Any one of those figures on their own might be a tough sell but couched between Ali, Johnson, and later Joe Frazier, Johnny Tapia, Mike Tyson, and Jake LaMotta, it gives the reader a steady balance between things they might feel like they’ve read before and things many will feel are brand new.
A favorite read from this corner is Acevedo’s approach to the mystery around the death of Sonny Liston. Last year’s excellent Showtime documentary on the former heavyweight champion reintroduced that story to the masses again for a new generation. HBO, in 1995, had a similarly fantastic documentary and there have been books along the way, notably The Devil and Sonny Liston by Nick Tosches.
Acevedo takes a more measured approach to demystify the mystery. He seems to ask, given everything known about Liston’s demise, what is the most logical conclusion? Conspiracy theories can be more engaging but they often exist because the easiest answer is the harshest of all.

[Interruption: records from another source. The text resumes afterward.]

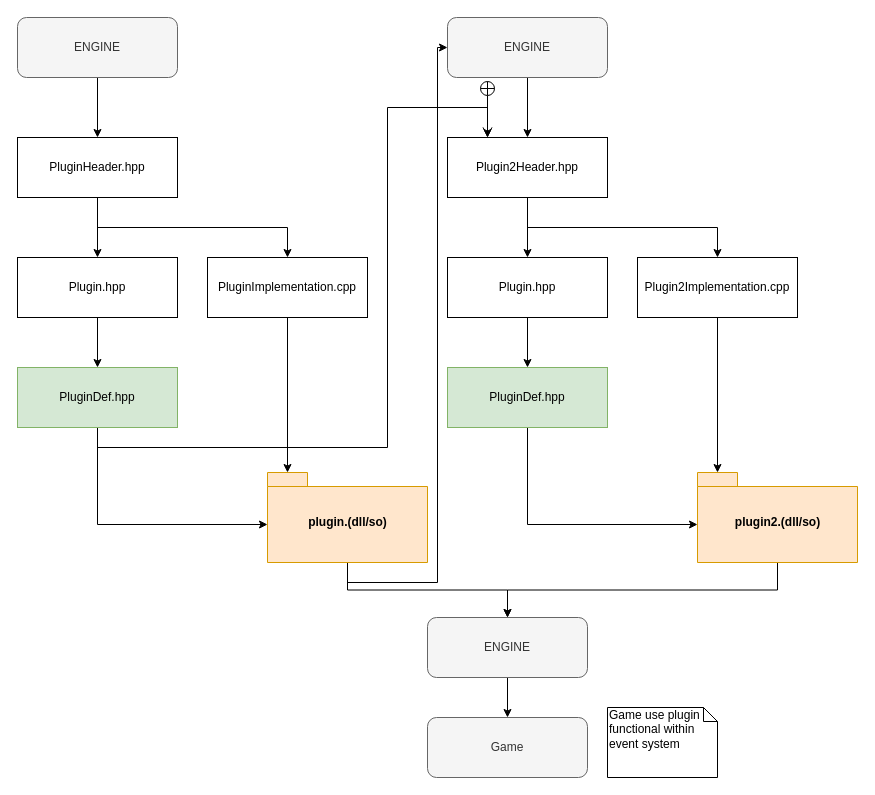
The draw.io diagram Plugin dependence.drawio in iliser/pet, before the edit. Source tidied: cells renumbered, new cells numbered last; positions are measured from the earlier drawing's top-left corner, leaving out a move shared by most shapes. Both pictures are drawn from the tidied source at 100%, with x=0, y=0 at pixel (17, 17).
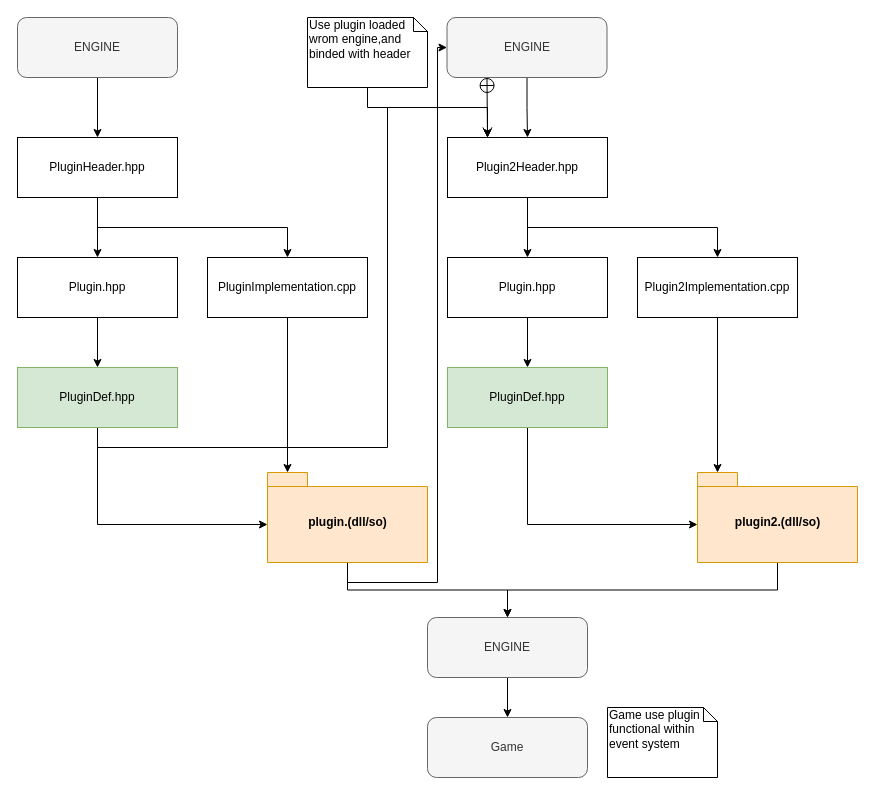
After the change.

The change refers to these unchanged cells:
```xml
<mxCell id="19" value="Plugin2Header.hpp&lt;br&gt;" style="rounded=0;whiteSpace=wrap;html=1;" parent="1" vertex="1">
  <mxGeometry x="430" y="120" width="160" height="60" as="geometry" />
</mxCell>
```

Diff of the diagram source:
```diff
@@
     <mxCell id="20" style="edgeStyle=orthogonalEdgeStyle;rounded=0;jettySize=auto;html=1;exitX=0.5;exitY=1;exitDx=0;exitDy=0;entryX=0.5;entryY=0;entryDx=0;entryDy=0;" parent="1" edge="1" source="21" target="19">
-      <mxGeometry relative="1" as="geometry" />
+      <mxGeometry relative="1" as="geometry">
+        <Array as="points">
+          <mxPoint x="509" y="90" />
+        </Array>
+      </mxGeometry>
     </mxCell>
     <mxCell id="21" value="ENGINE" style="rounded=1;whiteSpace=wrap;html=1;fillColor=#f5f5f5;strokeColor=#666666;fontColor=#333333;" parent="1" vertex="1">
-      <mxGeometry x="430" width="160" height="60" as="geometry" />
+      <mxGeometry x="429.5" width="160" height="60" as="geometry" />
     </mxCell>
-    <mxCell id="22" style="endArrow=open;startArrow=circlePlus;endFill=0;startFill=0;endSize=8;html=1;entryX=0.25;entryY=0;entryDx=0;entryDy=0;" parent="1" edge="1" target="19">
-      <mxGeometry relative="1" as="geometry">
-        <mxPoint x="470" y="63" as="sourcePoint" />
-      </mxGeometry>
+    <mxCell id="22" style="endArrow=open;startArrow=circlePlus;endFill=0;startFill=0;endSize=8;html=1;entryX=0.25;entryY=0;entryDx=0;entryDy=0;exitX=0.25;exitY=1;exitDx=0;exitDy=0;" parent="1" edge="1" source="21" target="19">
+      <mxGeometry relative="1" as="geometry" />
     </mxCell>
@@
+    <mxCell id="35" style="edgeStyle=orthogonalEdgeStyle;rounded=0;jettySize=auto;html=1;exitX=0.5;exitY=1;exitDx=0;exitDy=0;exitPerimeter=0;" parent="1" edge="1" source="36">
+      <mxGeometry relative="1" as="geometry">
+        <mxPoint x="470" y="120" as="targetPoint" />
+        <Array as="points">
+          <mxPoint x="350" y="90" />
+          <mxPoint x="470" y="90" />
+        </Array>
+      </mxGeometry>
+    </mxCell>
+    <mxCell id="36" value="&lt;span&gt;Use plugin loaded wrom engine,and binded with header&lt;/span&gt;" style="shape=note;whiteSpace=wrap;html=1;size=14;verticalAlign=top;align=left;spacingTop=-6;" parent="1" vertex="1">
+      <mxGeometry x="290" width="120" height="70" as="geometry" />
+    </mxCell>
```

Readers will weigh his take and draw their own conclusions.
As a whole, Sporting Blood is a book about boxing’s character as much as its competitors, written for those who can see boxing for all of its parts and still not turn away. It’s recommended reading and can be found on Amazon or at www.hamilcarpubs.com.
Cliff Rold is the Managing Editor of BoxingScene, a founding member of the Transnational Boxing Rankings Board, a member of the International Boxing Research Organization, and a member of the Boxing Writers Association of America. He can be reached at firstname.lastname@example.org